Annan pleads for end to international deadlock on nuclear non-proliferation

21 June 2006
Kofi Annan addresses disarmament conference

With the world “sleepwalking” down the path towards more States, and possibly terrorists, acquiring nuclear weapons, United Nations Secretary-General Kofi Annan today strongly urged the Conference on Disarmament to take action after nine years of deadlock and two recent high-profile failures to strengthen the Nuclear Non-Proliferation Treaty (NPT).

With the world “sleepwalking” down the path towards more States, and possibly terrorists, acquiring nuclear weapons, United Nations Secretary-General Kofi Annan today strongly urged the Conference on Disarmament to take action after nine years of deadlock and two recent high-profile failures to strengthen the Nuclear Non-Proliferation Treaty (NPT).

“I do not discount the depth of the difficulty that you face in settling longstanding differences, especially over nuclear disarmament and negative security assurances,” Mr. Annan told the Conference, which was established in 1979 as the single multilateral disarmament negotiating forum of the international community and is meeting in Geneva.

“Yet those difficulties pale into insignificance, when measured against the immense challenges that the global community faces in the broader sphere of non-proliferation, disarmament and arms control,” he said.

He said that twice last year, governments had a chance to strengthen the foundations of the NPT – first at the review conference in May, and then at the World Summit in September – and failed both times.

“This sent a terrible signal – of waning respect for the Treaty’s authority, and of a dangerous rift on a leading threat to peace and prosperity,” he said.

He noted that the Conference and its predecessors have registered “some truly important gains,” such as the major treaties on weapons of mass destruction it negotiated. “But the last such success – the Comprehensive Test-Ban Treaty – was nine years ago, I repeat, was nine years ago – and it has still not entered into force,” he said, once again urging those States whose ratification is still needed to take action as soon as possible.

The core of the impasse, he said, lies in the fact that the contract between the nuclear-weapon States and the rest of the international community, which is the basis of the NPT, has been called into question and that nuclear weapons worldwide still number in the thousands, many of them on hair-trigger alert.

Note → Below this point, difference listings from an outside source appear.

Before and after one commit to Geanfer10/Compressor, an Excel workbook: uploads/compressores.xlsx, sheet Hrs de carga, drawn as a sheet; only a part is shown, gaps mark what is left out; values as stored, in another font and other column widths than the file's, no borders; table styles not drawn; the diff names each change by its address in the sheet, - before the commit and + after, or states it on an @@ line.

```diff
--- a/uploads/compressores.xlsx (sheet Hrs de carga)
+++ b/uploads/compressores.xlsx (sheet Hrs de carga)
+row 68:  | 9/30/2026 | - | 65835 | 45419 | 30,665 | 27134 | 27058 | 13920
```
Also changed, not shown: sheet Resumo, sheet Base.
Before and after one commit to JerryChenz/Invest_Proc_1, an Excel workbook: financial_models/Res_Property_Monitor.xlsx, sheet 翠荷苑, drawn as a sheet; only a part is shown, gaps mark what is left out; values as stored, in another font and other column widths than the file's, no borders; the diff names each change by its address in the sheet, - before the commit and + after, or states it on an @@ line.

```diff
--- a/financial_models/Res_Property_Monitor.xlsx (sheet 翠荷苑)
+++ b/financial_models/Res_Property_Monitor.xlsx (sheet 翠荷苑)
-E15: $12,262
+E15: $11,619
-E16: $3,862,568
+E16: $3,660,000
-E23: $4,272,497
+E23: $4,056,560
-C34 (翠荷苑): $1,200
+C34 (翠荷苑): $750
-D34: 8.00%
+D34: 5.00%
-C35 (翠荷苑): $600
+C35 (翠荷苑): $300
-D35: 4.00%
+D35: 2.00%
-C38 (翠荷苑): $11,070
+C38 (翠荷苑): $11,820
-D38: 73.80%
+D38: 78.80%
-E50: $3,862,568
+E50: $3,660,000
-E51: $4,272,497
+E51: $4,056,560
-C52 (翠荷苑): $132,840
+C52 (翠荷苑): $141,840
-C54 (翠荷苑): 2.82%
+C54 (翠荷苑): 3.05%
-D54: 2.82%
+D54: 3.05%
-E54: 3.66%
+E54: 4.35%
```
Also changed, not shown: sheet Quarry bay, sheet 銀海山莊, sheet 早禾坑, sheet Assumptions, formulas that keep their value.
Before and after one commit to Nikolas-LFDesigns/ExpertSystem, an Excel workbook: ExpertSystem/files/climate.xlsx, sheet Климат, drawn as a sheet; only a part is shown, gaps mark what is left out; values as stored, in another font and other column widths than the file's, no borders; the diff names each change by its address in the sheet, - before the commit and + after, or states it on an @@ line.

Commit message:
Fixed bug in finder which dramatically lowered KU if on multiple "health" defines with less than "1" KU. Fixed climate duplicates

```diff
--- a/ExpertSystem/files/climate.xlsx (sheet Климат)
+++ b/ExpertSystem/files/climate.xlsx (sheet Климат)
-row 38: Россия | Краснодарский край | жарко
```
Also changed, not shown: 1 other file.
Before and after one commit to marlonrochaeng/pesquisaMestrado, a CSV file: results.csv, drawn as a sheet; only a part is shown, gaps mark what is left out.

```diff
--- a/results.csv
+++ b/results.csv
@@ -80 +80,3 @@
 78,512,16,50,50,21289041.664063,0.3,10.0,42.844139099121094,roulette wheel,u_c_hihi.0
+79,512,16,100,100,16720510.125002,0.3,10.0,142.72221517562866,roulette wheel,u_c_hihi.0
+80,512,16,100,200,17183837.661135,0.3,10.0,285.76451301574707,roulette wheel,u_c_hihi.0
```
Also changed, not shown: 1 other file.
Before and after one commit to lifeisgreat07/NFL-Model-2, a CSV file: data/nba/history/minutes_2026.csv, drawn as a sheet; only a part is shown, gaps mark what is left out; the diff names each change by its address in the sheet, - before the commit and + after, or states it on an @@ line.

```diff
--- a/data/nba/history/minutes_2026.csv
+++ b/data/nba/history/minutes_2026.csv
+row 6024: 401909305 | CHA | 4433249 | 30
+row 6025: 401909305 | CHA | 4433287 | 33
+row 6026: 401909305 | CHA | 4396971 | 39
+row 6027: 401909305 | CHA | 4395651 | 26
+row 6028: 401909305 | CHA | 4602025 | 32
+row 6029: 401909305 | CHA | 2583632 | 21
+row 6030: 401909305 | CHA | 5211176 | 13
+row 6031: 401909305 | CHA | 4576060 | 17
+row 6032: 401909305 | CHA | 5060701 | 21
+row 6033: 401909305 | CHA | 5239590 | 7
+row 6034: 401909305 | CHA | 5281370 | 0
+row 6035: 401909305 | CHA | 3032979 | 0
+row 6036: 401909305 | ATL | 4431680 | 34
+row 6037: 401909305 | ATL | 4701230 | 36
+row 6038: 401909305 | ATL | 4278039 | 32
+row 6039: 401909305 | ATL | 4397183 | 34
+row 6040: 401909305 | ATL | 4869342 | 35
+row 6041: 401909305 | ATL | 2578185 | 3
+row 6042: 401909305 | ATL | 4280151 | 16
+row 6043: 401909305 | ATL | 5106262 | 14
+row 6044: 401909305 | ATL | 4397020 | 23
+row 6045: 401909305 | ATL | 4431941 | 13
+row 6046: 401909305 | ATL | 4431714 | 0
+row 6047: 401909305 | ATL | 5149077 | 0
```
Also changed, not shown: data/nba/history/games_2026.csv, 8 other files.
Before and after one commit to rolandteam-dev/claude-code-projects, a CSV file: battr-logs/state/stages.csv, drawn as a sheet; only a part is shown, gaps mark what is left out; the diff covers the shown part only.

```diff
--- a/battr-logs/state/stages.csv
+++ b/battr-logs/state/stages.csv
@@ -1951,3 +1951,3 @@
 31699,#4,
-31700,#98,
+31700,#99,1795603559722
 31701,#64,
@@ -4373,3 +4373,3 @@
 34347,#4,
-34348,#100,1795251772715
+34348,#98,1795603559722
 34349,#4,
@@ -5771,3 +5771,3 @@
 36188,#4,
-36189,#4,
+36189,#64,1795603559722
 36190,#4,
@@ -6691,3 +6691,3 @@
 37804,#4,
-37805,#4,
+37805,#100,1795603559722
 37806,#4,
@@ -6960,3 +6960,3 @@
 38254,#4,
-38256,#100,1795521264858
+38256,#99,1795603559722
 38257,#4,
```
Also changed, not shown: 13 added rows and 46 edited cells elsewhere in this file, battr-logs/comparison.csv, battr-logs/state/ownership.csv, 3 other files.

These facts have engendered a self-defeating debate between those who insist on disarmament before further non-proliferation measures, and those who argue the opposite, while both are essential, he stressed.

He said nuclear weapons must be devalued for security, citing Japan, South Africa, Belarus, Ukraine, Kazakhstan and Libya as countries that have realized that security and status need not be equated with possession of nuclear weapons.

Noting that it was also urgent to resolve two specific situations, he expressed hope that the leaders of the Democratic People’s Republic of Korea “will listen to what the world is telling them, and take great care not to make the situation on the Peninsula even more complicated.”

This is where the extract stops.